## Task instructions
Starting at the line below that contains "varchar format", print each line through the end of the records exactly as it appears.

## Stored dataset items

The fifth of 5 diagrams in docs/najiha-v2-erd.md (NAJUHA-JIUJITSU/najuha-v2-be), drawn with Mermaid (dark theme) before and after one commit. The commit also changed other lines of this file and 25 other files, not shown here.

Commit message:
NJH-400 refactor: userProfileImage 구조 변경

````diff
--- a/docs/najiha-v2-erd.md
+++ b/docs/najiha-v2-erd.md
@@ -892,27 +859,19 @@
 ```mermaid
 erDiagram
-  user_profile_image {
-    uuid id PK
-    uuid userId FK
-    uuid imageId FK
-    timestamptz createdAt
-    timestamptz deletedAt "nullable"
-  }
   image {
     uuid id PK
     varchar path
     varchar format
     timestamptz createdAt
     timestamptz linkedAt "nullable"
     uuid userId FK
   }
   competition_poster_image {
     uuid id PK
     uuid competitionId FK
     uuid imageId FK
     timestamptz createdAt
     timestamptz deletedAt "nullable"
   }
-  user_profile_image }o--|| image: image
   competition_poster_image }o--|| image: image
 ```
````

## Answer section
     varchar format
     timestamptz createdAt
     timestamptz linkedAt "nullable"
     uuid userId FK
   }
   competition_poster_image {
     uuid id PK
     uuid competitionId FK
     uuid imageId FK
     timestamptz createdAt
     timestamptz deletedAt "nullable"
   }
-  user_profile_image }o--|| image: image
   competition_poster_image }o--|| image: image
 ```
````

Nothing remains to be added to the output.